The long awaited victory of the centre-right coalition in general elections on 19 September is a major turning point in Swedish political life. However, the unexpected upsurge in support for the extreme-right Sweden Democrats — which took 20 seats in parliament — has alarmed the Swedish press.
“Reinfeldt’s historic victory,” was Dagens Nyheter's summing up of the election, which saw the centre-right Alliance led by the country’s outgoing prime minister become the largest bloc in parliament with 49.3% of the vote. For the first time ever, the right has been re-elected for a second consecutive term in office, although it does not have an outright majority.

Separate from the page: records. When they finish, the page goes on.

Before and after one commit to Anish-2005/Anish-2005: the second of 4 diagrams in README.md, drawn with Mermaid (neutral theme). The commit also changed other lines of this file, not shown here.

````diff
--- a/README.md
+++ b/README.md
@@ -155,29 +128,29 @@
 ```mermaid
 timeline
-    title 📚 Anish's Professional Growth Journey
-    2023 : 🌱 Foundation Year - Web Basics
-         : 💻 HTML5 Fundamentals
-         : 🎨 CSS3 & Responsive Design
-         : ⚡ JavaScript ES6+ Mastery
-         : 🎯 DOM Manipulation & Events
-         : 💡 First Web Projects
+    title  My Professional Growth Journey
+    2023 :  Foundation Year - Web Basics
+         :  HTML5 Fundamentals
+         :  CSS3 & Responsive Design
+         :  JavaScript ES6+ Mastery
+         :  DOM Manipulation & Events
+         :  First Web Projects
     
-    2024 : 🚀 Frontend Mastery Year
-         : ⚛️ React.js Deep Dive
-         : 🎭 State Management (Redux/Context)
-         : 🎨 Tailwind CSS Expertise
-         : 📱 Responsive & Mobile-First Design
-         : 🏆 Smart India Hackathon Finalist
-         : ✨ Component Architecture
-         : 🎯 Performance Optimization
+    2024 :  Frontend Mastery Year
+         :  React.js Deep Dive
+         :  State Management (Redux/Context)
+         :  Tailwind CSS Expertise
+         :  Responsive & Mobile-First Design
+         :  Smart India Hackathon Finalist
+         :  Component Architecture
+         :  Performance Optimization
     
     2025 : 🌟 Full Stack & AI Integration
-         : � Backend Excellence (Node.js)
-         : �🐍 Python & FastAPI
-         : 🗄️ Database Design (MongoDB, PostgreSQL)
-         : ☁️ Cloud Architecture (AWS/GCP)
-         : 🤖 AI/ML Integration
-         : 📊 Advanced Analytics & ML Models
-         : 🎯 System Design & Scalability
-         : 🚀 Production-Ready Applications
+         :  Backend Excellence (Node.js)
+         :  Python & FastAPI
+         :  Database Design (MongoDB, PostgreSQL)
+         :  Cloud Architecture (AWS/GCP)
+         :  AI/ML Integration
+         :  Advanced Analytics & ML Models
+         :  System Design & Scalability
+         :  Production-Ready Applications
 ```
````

According to the daily, the result will bring about “the end of an era” marked by “the preponderant role played by the Social Democratic Party”. With only 30.9% of the vote, “the Social Democrats will no longer be the dominating force in all spheres of Swedish political life, and this represents a victory for democracy in our country”.

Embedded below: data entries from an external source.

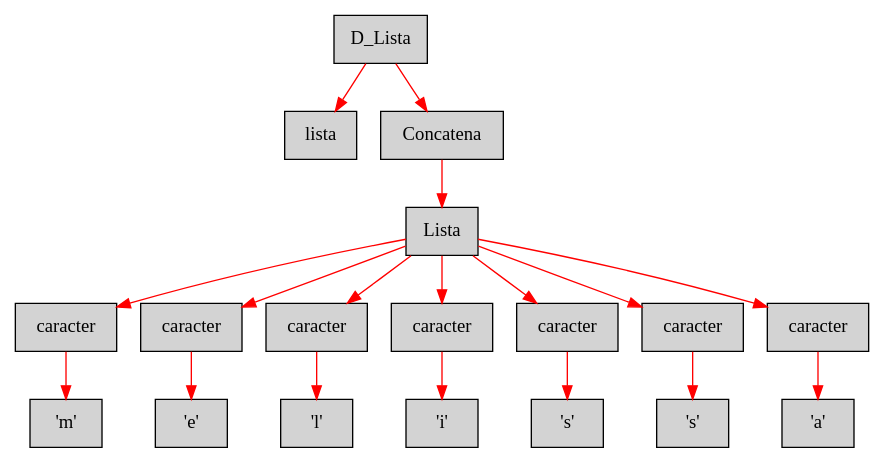
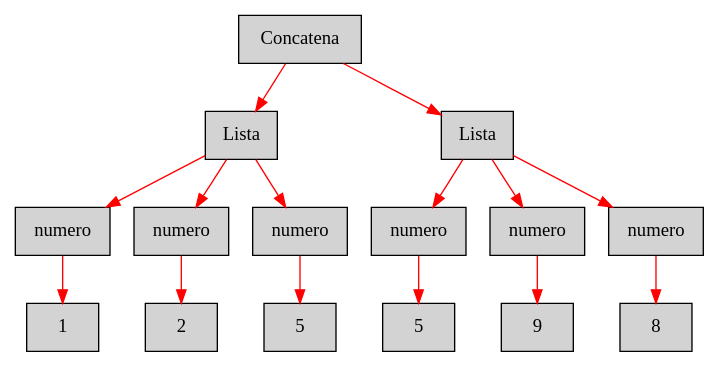
One commit to k12melissalima09sandoval/Proyecto changed the diagram in AstConsola.dot. Above: the diagram before and after it, drawn with Graphviz. The commit also changed 4 other files, not shown here.

```diff
--- a/AstConsola.dot
+++ b/AstConsola.dot
@@ -1,21 +1,18 @@
 digraph G {node[shape=box, style=filled]; edge[color=red]
-node1754306842[label="D_Lista"];
- node1754306842->node450556035;node450556035[label="lista"];
- node1754306842->node1673737516;node1673737516[label="Concatena"];
- node1673737516->node1509188528;node1509188528[label="Lista"];
- node1509188528->node901802461;node901802461[label="caracter"];
- node901802461->node2027145486;node2027145486[label="'m'"];
- node1509188528->node38005101;node38005101[label="caracter"];
- node38005101->node2026955638;node2026955638[label="'e'"];
- node1509188528->node1323885360;node1323885360[label="caracter"];
- node1323885360->node672520282;node672520282[label="'l'"];
- node1509188528->node889210036;node889210036[label="caracter"];
- node889210036->node1244973617;node1244973617[label="'i'"];
- node1509188528->node1129074980;node1129074980[label="caracter"];
- node1129074980->node1167955487;node1167955487[label="'s'"];
- node1509188528->node1913606140;node1913606140[label="caracter"];
- node1913606140->node512124622;node512124622[label="'s'"];
- node1509188528->node1071825227;node1071825227[label="caracter"];
- node1071825227->node384206278;node384206278[label="'a'"];
+node84634501[label="Concatena"];
+ node84634501->node1174310407;node1174310407[label="Lista"];
+ node1174310407->node355681525;node355681525[label="numero"];
+ node355681525->node779456386;node779456386[label="1"];
+ node1174310407->node1887211146;node1887211146[label="numero"];
+ node1887211146->node1103341620;node1103341620[label="2"];
+ node1174310407->node1322797077;node1322797077[label="numero"];
+ node1322797077->node1288947667;node1288947667[label="5"];
+ node84634501->node1489963037;node1489963037[label="Lista"];
+ node1489963037->node76650808;node76650808[label="numero"];
+ node76650808->node134603103;node134603103[label="5"];
+ node1489963037->node1522160339;node1522160339[label="numero"];
+ node1522160339->node2056599161;node2056599161[label="9"];
+ node1489963037->node1917134922;node1917134922[label="numero"];
+ node1917134922->node1433219140;node1433219140[label="8"];
 
 }
```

In its analysis, Dagens Nyheter notes that “Fredrik Reinfeldt has shown that the right has the capacity to offer good governance which does not undermine the welfare state,” and further asserts that “Reinfeldt’s policies for full employment and his exemplary management of the economic crisis were the main factors for voters who entrusted him with a second term in office.”
For Aftonbladet,the “catastrophic showing”by the Social Democratic Party is a testament to “public incomprehension of the Social Democrats’ criticism of the Alliance’s tax reduction policy, which had no trouble accepting most of the specific measures it entailed.”

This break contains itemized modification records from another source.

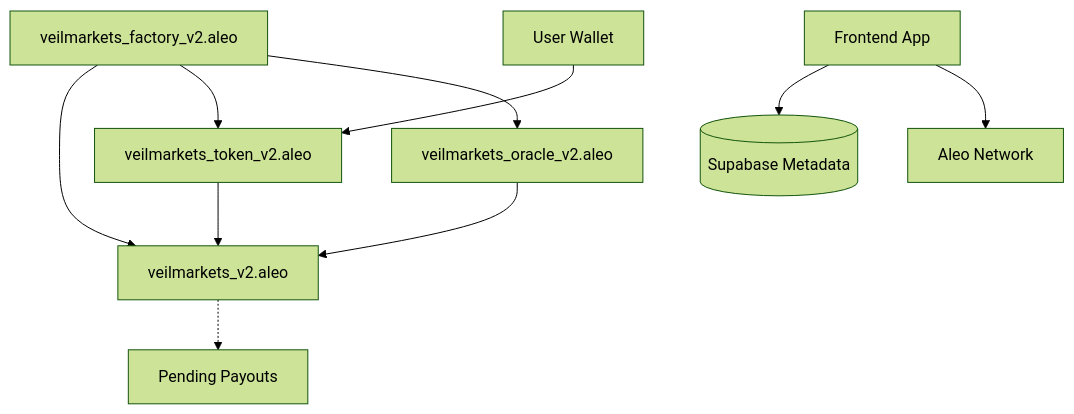
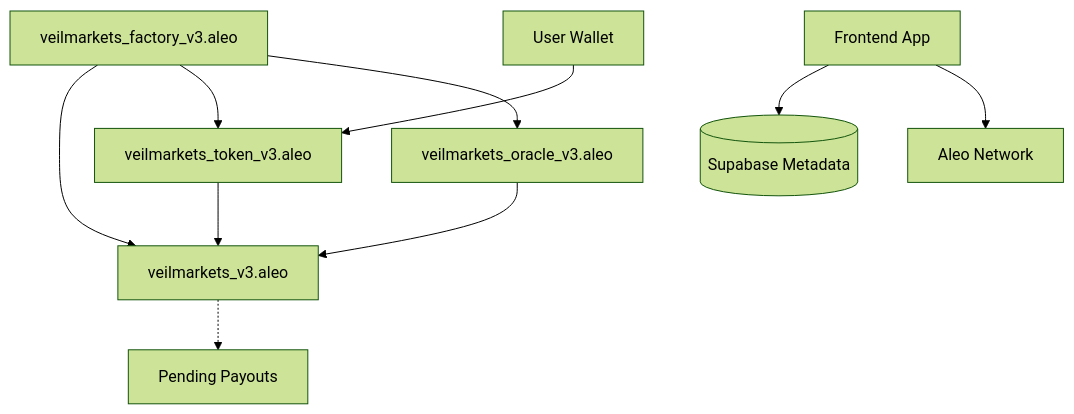
The diagram in README.md (Psalmuel01/VeilMarkets), drawn with Mermaid (forest theme) before and after one commit. The commit also changed other lines of this file and 12 other files, not shown here.

````diff
--- a/README.md
+++ b/README.md
@@ -74,14 +74,14 @@
 ```mermaid
 graph TD
-    Factory[veilmarkets_factory_v2.aleo] --> Core[veilmarkets_v2.aleo]
-    Factory --> Token[veilmarkets_token_v2.aleo]
-    Factory --> Oracle[veilmarkets_oracle_v2.aleo]
+    Factory[veilmarkets_factory_v3.aleo] --> Core[veilmarkets_v3.aleo]
+    Factory --> Token[veilmarkets_token_v3.aleo]
+    Factory --> Oracle[veilmarkets_oracle_v3.aleo]
     
     User[User Wallet] --> Token
     Token --> Core
     Core -.-> Pending[Pending Payouts]
     Oracle --> Core
     
     Frontend[Frontend App] --> Supabase[(Supabase Metadata)]
     Frontend --> Aleo[Aleo Network]
 ```
````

However, as Dagens Nyheter points out, the undermining of the Social Democratic Party has also heralded the arrival of 20 extreme-right MPs in parliament. “The Swedish Democrats have succeeded in attracting disappointed male Social Democrat supporters and obtained 5.7% of the vote. For the newspaper, “the fact that the Sweden Democrats will now hold the balance of power is to deplored. However, the constitution will ensure that a minority government led by Fredrik Reinfeldt will not be devoid of options. And in the event that the situation proves to be unworkable, the Alliance will be able to deploy a number of solutions to neutralise the influence of the racist party.”
Expressenhopes that the most likely outcome will be Green Party participation in the future government. The daily argues that “Fredrik Reinfeldt ought to reach out to the Greens” and “should not think twice about accepting their support” if all he has to do is “to hand over the Ministry of the Environment” or pledge to increase the price of petrol.
Aftonbladet, however, declares that "the nightmare scenario has now become a reality". According to the daily, “everyone in Sweden stands to lose out” from the fact that “Reinfeldt’s government will likely depend on a racist party. Sweden will find itself in the same situation as Denmark, where the right has opened a door for the Dansk Folkeparti to enter the corridors of power.”
At the same time, Dagens Nyheterremarks that the emergence of the extreme-right is a phenomenon that has been observed in other European countries. “The Swedish Democrats like to compare themselves with Pia Kjaersgaard’s Dansk Folkeparti in Denmark, and Geert Wilder’s PVV Party for Freedom in the Netherlands. They have a lot in common in terms of policy: xenophobia anddesire to promote anti-Islamic sentiment. However, the Swedish Democrats have one unique distinction — the fact that their party was originally a racist movement — which makes them even more extreme than their European counterparts,” concludes Dagens Nyheter. "